Paris: Pistol Politics (Guerrilla Funk) The Bush killa switched from rapper to stockbroker circa Y2K, made a modest fortune, then returned to music self-financed and angrier than ever. America? "We lead the world in only three categories-number of characters locked up, number of grown folks who believe angels are real, and defense spending." Obama? "They hate 'cause he black. We hate 'cause he wrong." And those are mere cappers. Like Boots Riley, Paris rhymes over the kind of old-fashioned funk favored in the East Bay from Too Short to Lyrics Born, inveighing knowledgeably for an hour and a half against the capitalism he knows so well as he drops his own brand of street science-try "Side Effect," about thugging without health insurance, "Murder Suit," about funeral wear, "Truce Music," about ending hostilities best redirected, "Bring That Slap Back," about armed self-defense. Of course I don't "agree" with everything he says. Do I "agree" with Lil Wayne? Anyway, usually I do. A MINUS

STS X RJD2: STS X RJD2 (RJ's Electrical Connections) Consciously good-humored Atlanta-to-Philly Sugar Tongue Slim cajoles seriously conscious Philly beatmaker ("Hold On, Here It Go," "Do It Right") ***

Akrobatik: Built to Last (Playaktion) Nice guy almost dies, lives to rap about it ("Alive," "Let's Keep It Goin'") **
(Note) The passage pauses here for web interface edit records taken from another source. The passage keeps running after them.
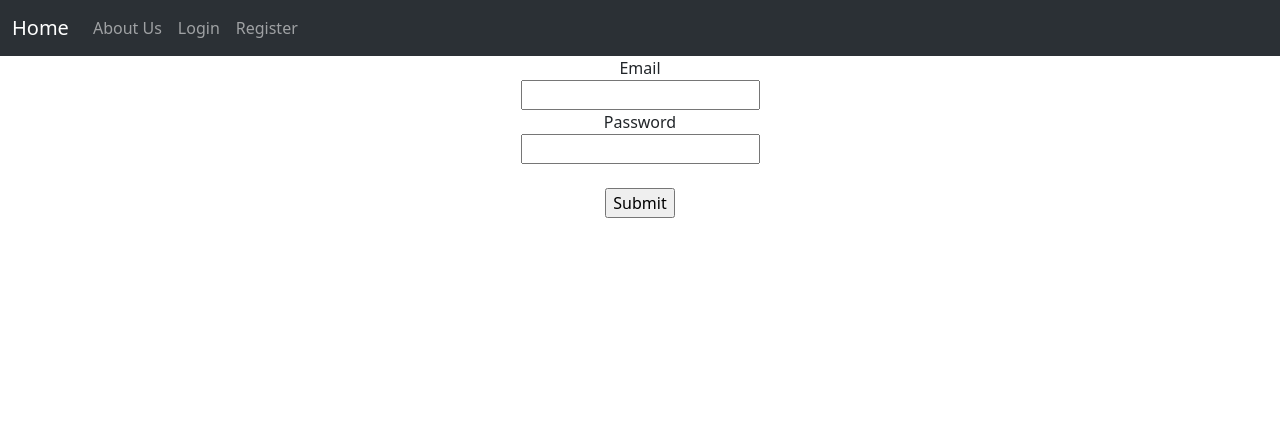
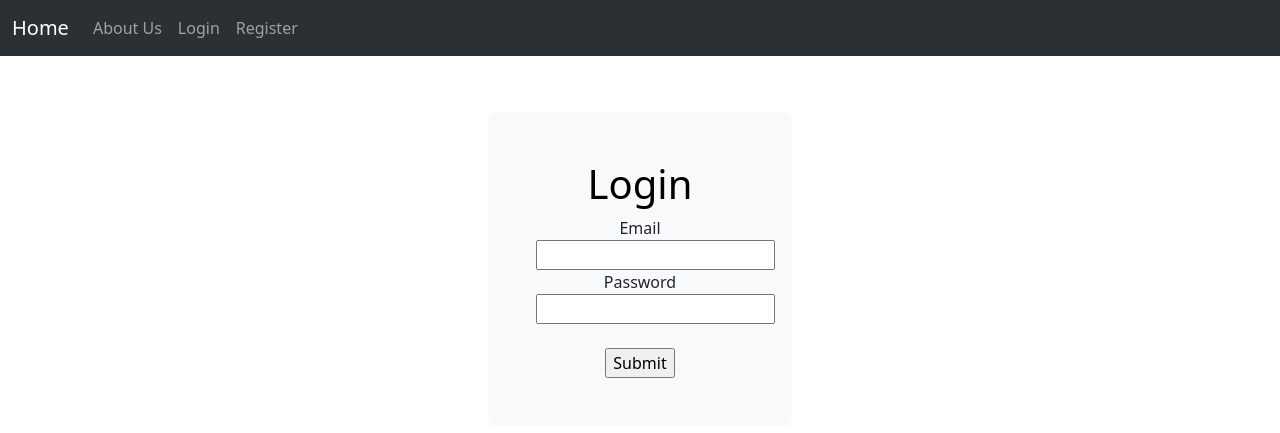
Before and after one commit to Rezuanul-Islam-Fahim/company-blog-flask, a Flask app: page /auth/login in a window 1280 px wide. Shown: the top 433 px of the page. Run offline with Flask 3, Linux system fonts and the light colour scheme; some libraries are stand-ins or nearby versions.

Commit message:
Wrap login form into colored box

```diff
--- a/blog/templates/login.html
+++ b/blog/templates/login.html
@@ -1,7 +1,9 @@
 {% extends "base.html" %}
 
 {% block content %}
-<div class="container-md text-center">
+<div class="container-sm w-25 p-2 my-5">
+    <div class="p-5 text-center bg-body-tertiary rounded-3">
+        <h1 class="text-body-emphasis">Login</h1>
         <form method="POST">
             {{ form.hidden_tag() }}
             {{ form.email.label }}
@@ -16,4 +18,5 @@
             {{ form.submit() }}
         </form>
     </div>
+</div>
 {% endblock %}
```
Lines whose indentation alone changed are shown as unchanged.
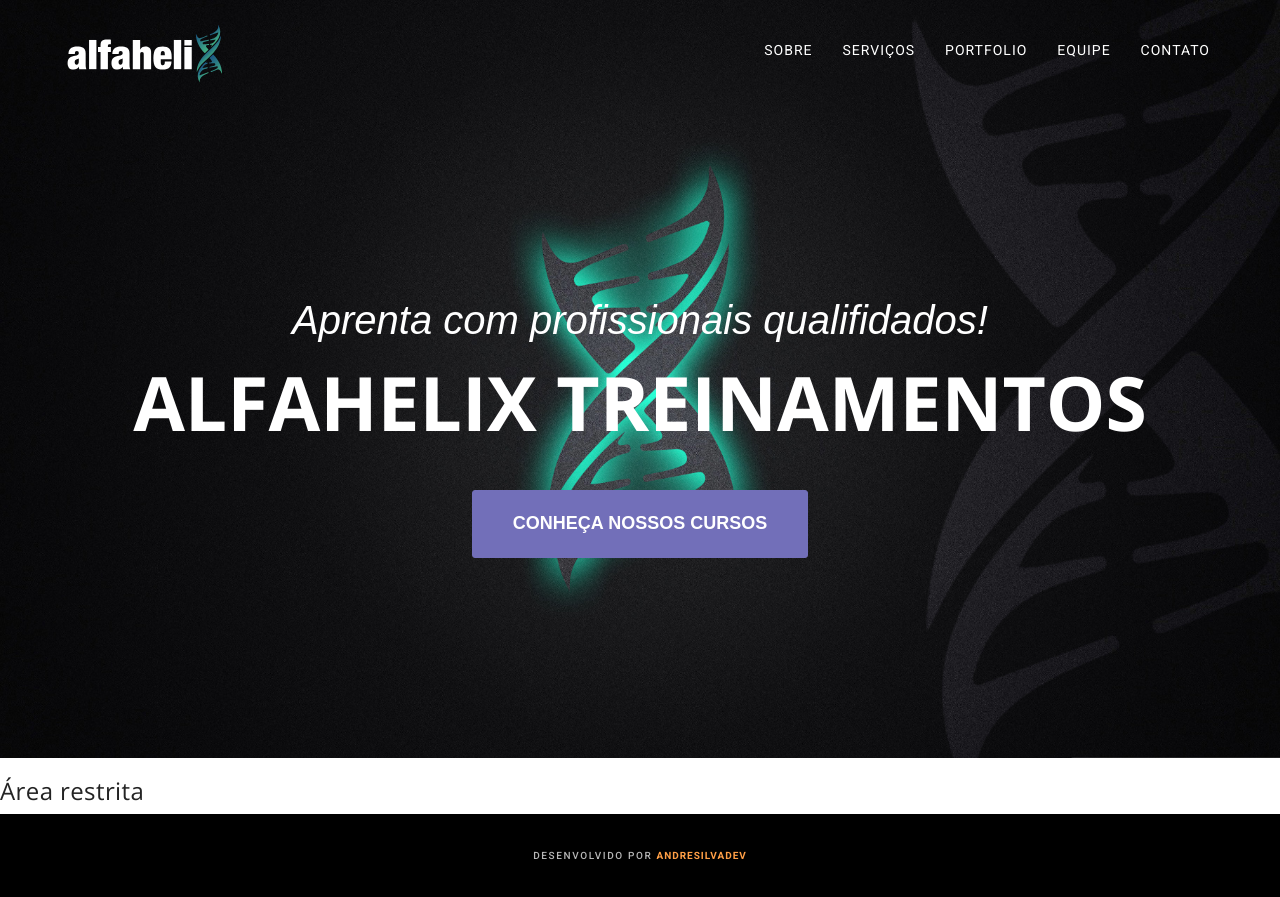
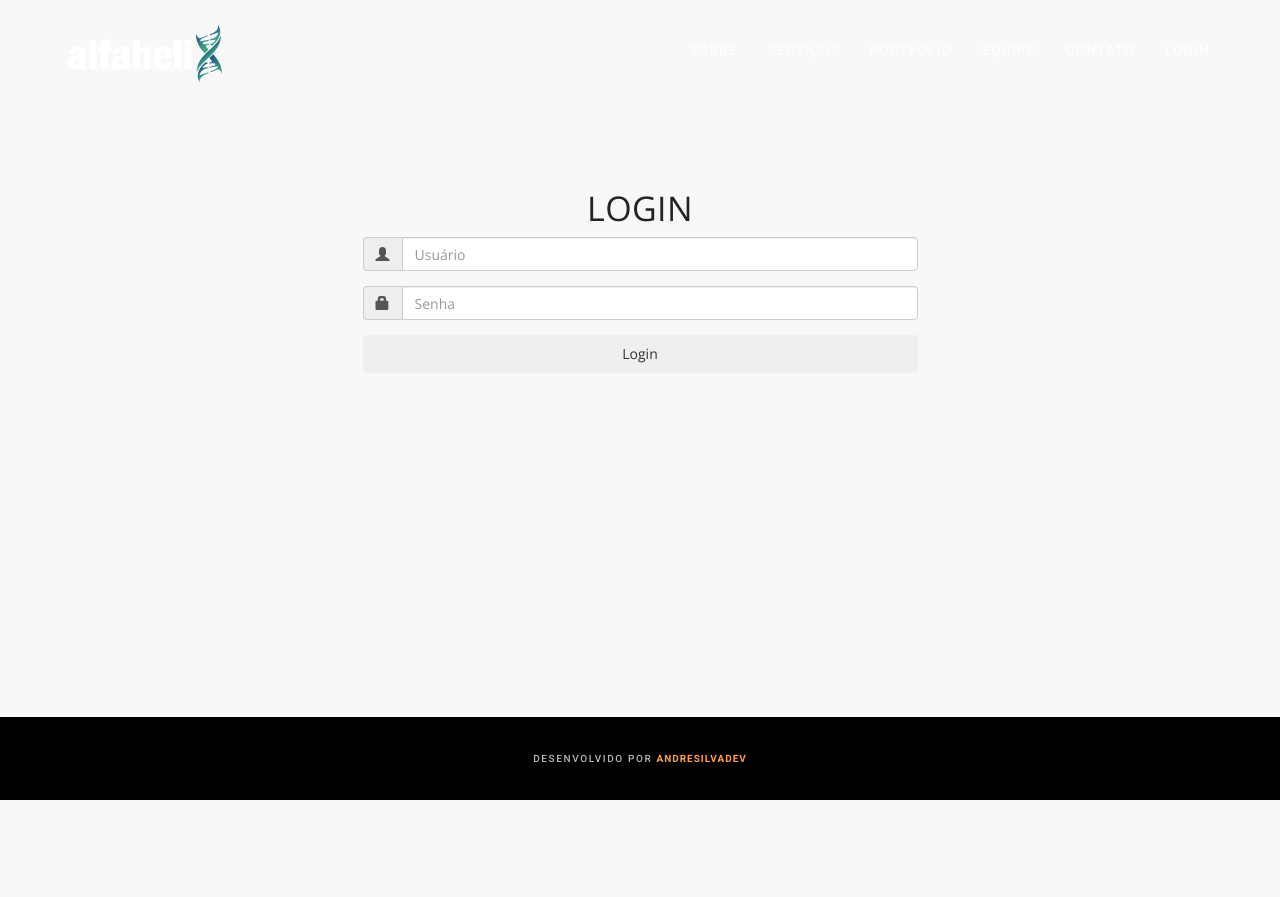
Before and after one commit to andresilvadev/codeigniter-projeto-site-modelo, a CodeIgniter app: page /database/restrict in a window 1280 px wide. After the commit the page ends 800 px from the top, so only its background shows below. Run offline with CodeIgniter, Linux system fonts and the light colour scheme; some libraries are stand-ins or nearby versions; some web fonts are replaced.

Commit message:
Criando formulario de login

```diff
--- a/application/controllers/Restrict.php
+++ b/application/controllers/Restrict.php
@@ -7,7 +7,6 @@ class Restrict extends CI_Controller
 
 	public function index()
 	{
-		$this->template->show("restrict");
-
+		$this->template->show("login");
 	}
 }
--- /dev/null
+++ b/application/views/login.php
@@ -0,0 +1,51 @@
+<section style="min-height: calc(100vh - 83px)" class="light-bg">
+	<div class="container">
+		<div class="row box-login">
+			<div class="col-lg-offset-3 col-lg-6 text-center">
+				<div class="row">
+					<div class="col-lg-12 text-center">
+						<div class="section-title">
+							<h2>LOGIN</h2>
+						</div>
+						<form id="login_form" method="post">
+
+							<div class="form-group">
+								<div class="input-group">
+									<div class="input-group-addon">
+										<span class="glyphicon glyphicon-user"></span>
+									</div>
+									<input type="text" placeholder="Usuário" id="username" name="username"
+										   class="form-control">
+								</div>
+								<span class="help-block"></span>
+							</div>
+
+
+
+							<div class="form-group">
+								<div class="input-group">
+
+									<div class="input-group-addon">
+										<span class="glyphicon glyphicon-lock"></span>
+									</div>
+
+									<input type="password" placeholder="Senha" name="password"
+										   class="form-control">
+								</div>
+							</div>
+
+							<div class="form-group">
+								<button type="submit" id="btn_login" class="btn btn-block">Login</button>
+							</div>
+							<span class="help-block"></span>
+
+
+						</form>
+					</div>
+				</div>
+			</div>
+		</div>
+
+	</div>
+	<!-- /.container -->
+</section>
--- a/application/views/template/header.php
+++ b/application/views/template/header.php
@@ -27,7 +27,7 @@
 </head>
 <body id="page-top">
 <!-- Navigation -->
-<nav class="navbar navbar-default navbar-fixed-top">
+<nav class="navbar navbar-default navbar-shrink navbar-fixed-top">
 	<div class="container">
 		<!-- Brand and toggle get grouped for better mobile display -->
 		<div class="navbar-header page-scroll">
@@ -47,19 +47,22 @@
 					<a href="#page-top"></a>
 				</li>
 				<li>
-					<a class="page-scroll" href="#about">Sobre</a>
+					<a class="page-scroll" href="<?php echo base_url(); ?>#about">Sobre</a>
 				</li>
 				<li>
-					<a class="page-scroll" href="#services">Serviços</a>
+					<a class="page-scroll" href="<?php echo base_url(); ?>#services">Serviços</a>
 				</li>
 				<li>
-					<a class="page-scroll" href="#portfolio">Portfolio</a>
+					<a class="page-scroll" href="<?php echo base_url(); ?>#portfolio">Portfolio</a>
 				</li>
 				<li>
-					<a class="page-scroll" href="#team">Equipe</a>
+					<a class="page-scroll" href="<?php echo base_url(); ?>#team">Equipe</a>
 				</li>
 				<li>
-					<a class="page-scroll" href="#contact">Contato</a>
+					<a class="page-scroll" href="<?php echo base_url(); ?>#contact">Contato</a>
+				</li>
+				<li>
+					<a class="page-scroll" href="<?php echo base_url(); ?>restrict">Login</a>
 				</li>
 			</ul>
 		</div>
@@ -67,15 +70,3 @@
 	</div>
 	<!-- /.container-fluid -->
 </nav>
-<!-- Header -->
-<header>
-	<div class="container">
-		<div class="slider-container">
-			<div class="intro-text">
-				<div class="intro-lead-in">Aprenta com profissionais qualifidados!</div>
-				<div class="intro-heading">Alfahelix treinamentos</div>
-				<a href="#about" class="page-scroll btn btn-xl">Conheça nossos cursos</a>
-			</div>
-		</div>
-	</div>
-</header>
--- a/application/views/template/scripts.php
+++ b/application/views/template/scripts.php
@@ -5,7 +5,7 @@
 <script src="http://cdnjs.cloudflare.com/ajax/libs/jquery-easing/1.3/jquery.easing.min.js"></script>
 <script src="<?php echo base_url('public/js/bootstrap.min.js') ?> "></script>
 <script src="<?php echo base_url('public/js/owl.carousel.min.js') ?>"></script>
-<script src="<?php echo base_url('public/js/cbpAnimatedHeader.js') ?>"></script>
+<!-- <script src="--><?php //echo base_url('public/js/cbpAnimatedHeader.js') ?><!--"></script> -->
 <script src="<?php echo base_url('public/js/theme-scripts.js') ?>"></script>
 <!-- IE10 viewport hack for Surface/desktop Windows 8 bug -->
 <script src="<?php echo base_url('public/js/ie10-viewport-bug-workaround.js') ?>"></script>
--- a/public/css/style.css
+++ b/public/css/style.css
@@ -765,3 +765,8 @@ and (max-width : 480px) {
     font-size: 20px;
 }
 }
+
+/* Customizações */
+.box-login {
+	padding-top: 100px;
+}
```
Also changed, not shown: application/views/home.php (+13 -0 lines).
P.K. (Park Kultury): Get Lost (H.S.I.) Screwed-and-chopped the natural way-they rap in Russian ("True La La," "Boss Obama") **

Public Enemy: Man Plans God Laughs (Spitdigital) Pained, somewhat congealed, they soldier on ("Give Peace a Damn," "Mine Again") *

Noisey, September 2015

August 2015 October 2015